*Try it*. Could you restate the data word for word and drop the pictures?

*Record extracts*.
^^^^^^^^^^^^^^^^

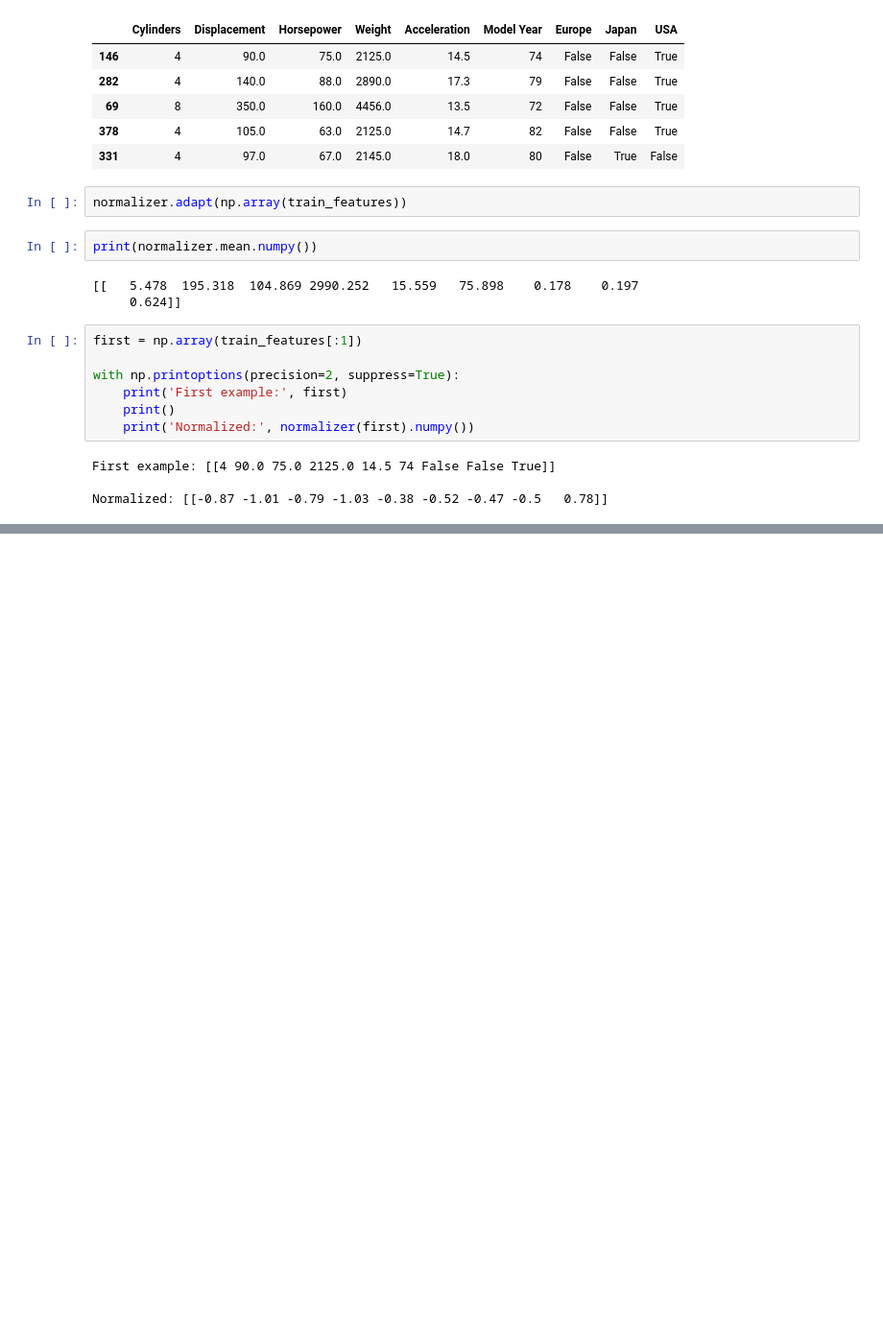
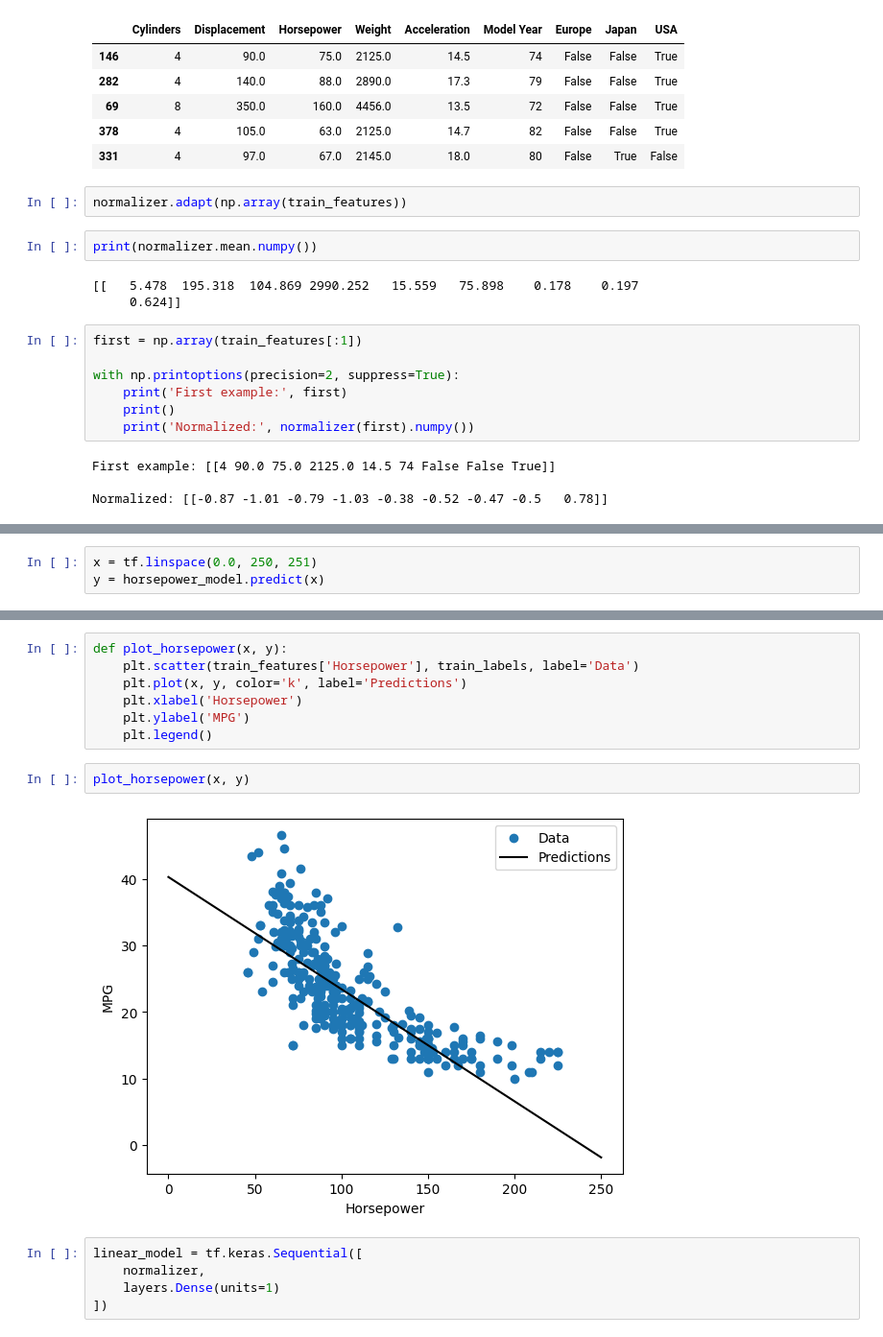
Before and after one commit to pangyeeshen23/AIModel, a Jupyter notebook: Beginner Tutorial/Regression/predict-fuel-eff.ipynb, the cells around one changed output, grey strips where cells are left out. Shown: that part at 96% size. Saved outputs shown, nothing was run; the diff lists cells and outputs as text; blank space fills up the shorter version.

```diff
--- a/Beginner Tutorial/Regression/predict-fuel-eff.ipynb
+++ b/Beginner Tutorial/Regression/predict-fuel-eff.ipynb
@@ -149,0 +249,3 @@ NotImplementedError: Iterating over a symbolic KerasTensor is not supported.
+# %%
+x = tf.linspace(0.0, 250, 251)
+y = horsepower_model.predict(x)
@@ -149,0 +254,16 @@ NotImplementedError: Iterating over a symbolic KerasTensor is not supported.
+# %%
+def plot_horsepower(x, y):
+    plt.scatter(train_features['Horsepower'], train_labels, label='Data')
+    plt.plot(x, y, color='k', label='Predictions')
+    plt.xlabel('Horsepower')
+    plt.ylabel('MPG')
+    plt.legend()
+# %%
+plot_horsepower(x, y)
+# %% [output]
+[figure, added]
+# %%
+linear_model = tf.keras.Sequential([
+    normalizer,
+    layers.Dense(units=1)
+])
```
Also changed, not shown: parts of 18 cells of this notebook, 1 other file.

^^^^^^^^^^^^^^^^

*Response*.
Before and after one commit to pangyeeshen23/AIModel, a Jupyter notebook: Beginner Tutorial/Regression/predict-fuel-eff.ipynb, the cells around one changed output, grey strips where cells are left out. Shown: that part at 96% size. Saved outputs shown, nothing was run; the diff lists cells and outputs as text; blank space fills up the shorter version.

```diff
--- a/Beginner Tutorial/Regression/predict-fuel-eff.ipynb
+++ b/Beginner Tutorial/Regression/predict-fuel-eff.ipynb
@@ -149,0 +249,3 @@ NotImplementedError: Iterating over a symbolic KerasTensor is not supported.
+# %%
+x = tf.linspace(0.0, 250, 251)
+y = horsepower_model.predict(x)
@@ -149,0 +254,16 @@ NotImplementedError: Iterating over a symbolic KerasTensor is not supported.
+# %%
+def plot_horsepower(x, y):
+    plt.scatter(train_features['Horsepower'], train_labels, label='Data')
+    plt.plot(x, y, color='k', label='Predictions')
+    plt.xlabel('Horsepower')
+    plt.ylabel('MPG')
+    plt.legend()
+# %%
+plot_horsepower(x, y)
+# %% [output]
+[figure, added]
+# %%
+linear_model = tf.keras.Sequential([
+    normalizer,
+    layers.Dense(units=1)
+])
```
Also changed, not shown: parts of 18 cells of this notebook, 1 other file.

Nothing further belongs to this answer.